Most farmers will admit calving is not the easiest time of year – and catching newborn calves to take back to the milking shed can have its dramas.
This occurrence prompted St Paul’s Collegiate students Daniel Pearse, Sanraj Dhaliwal and Douwe De Boer to come up with Gate +.
Gate + is a custom-built frame that is built to fit any already existing calf trailer. The product has two saloon-type doors that open inwards with a slight gap between them, which gives the farmer ease of pushing the calves through the doors.
The doors are spring loaded so they return shut after the calf is loaded, so the animal cannot escape and farmers can efficiently get the animal onto a trailer without using two hands – which are usually tied up lifting and holding the animal in such a situation.
Daniel says Gate + can fit already existing calf trailers. “It eliminates the problem of having to put a calf down to slide open normal gates on these type of calf trailers, which don’t always slide very easily.

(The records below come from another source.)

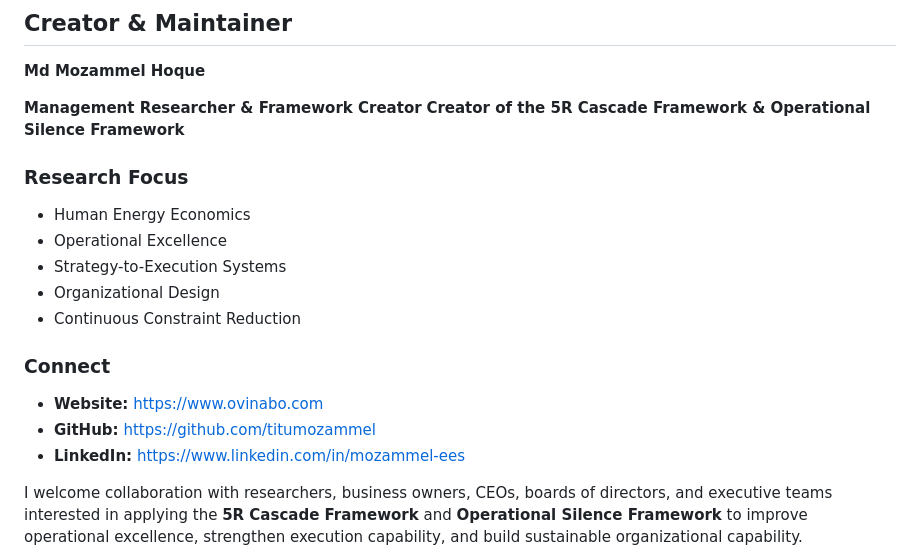
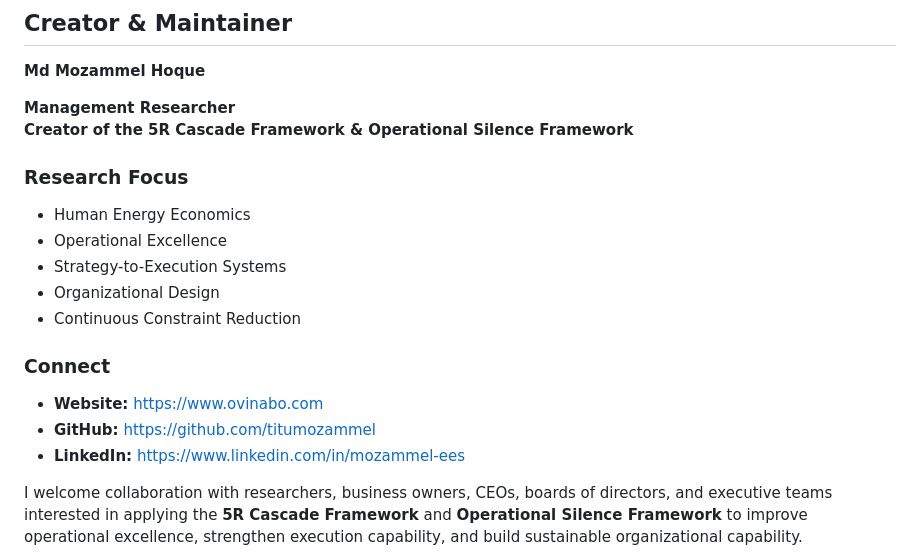
Before and after one commit to titumozammel/5r-cascade-framework, a Markdown page: README.md, the part around the change. Drawn GitHub-style.

```diff
--- a/README.md
+++ b/README.md
@@ -352,22 +352,22 @@ The 5R Cascade applies across:
 
 **Md Mozammel Hoque**
 
-**Management Researcher & Framework Creator**
+**Management Researcher**
 **Creator of the 5R Cascade Framework & Operational Silence Framework**
 
 ### Research Focus
 
-* Human Energy Economics
-* Operational Excellence
-* Strategy-to-Execution Systems
-* Organizational Design
-* Continuous Constraint Reduction
+- Human Energy Economics
+- Operational Excellence
+- Strategy-to-Execution Systems
+- Organizational Design
+- Continuous Constraint Reduction
 
 ### Connect
 
-* **Website:** https://www.ovinabo.com
-* **GitHub:** https://github.com/titumozammel
-* **LinkedIn:** https://www.linkedin.com/in/mozammel-ees
+- **Website:** https://www.ovinabo.com
+- **GitHub:** https://github.com/titumozammel
+- **LinkedIn:** https://www.linkedin.com/in/mozammel-ees
 
 I welcome collaboration with researchers, business owners, CEOs, boards of directors, and executive teams interested in applying the **5R Cascade Framework** and **Operational Silence Framework** to improve operational excellence, strengthen execution capability, and build sustainable organizational capability.
 
```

“With this gate, you walk up carrying your calf and slide it straight through the springed gates that open into the trailer, and shut behind the calf automatically.
“And with a pin holding the gate in place at one side, you can also lift this pin and open the gate as you would a normal gate to unload the calves out of the trailer.”
Daniel says the trio came up with the idea in March for their school’s innovation competition called the Crocodile Pit and came second, winning them a spot at the Innovations Tent at Fieldays.
Between the trio, they designed and welded the gate prototype at a garage at one of their homes. The boys have trialled Gate + on their families’ farms and hope to take it to market in the near future.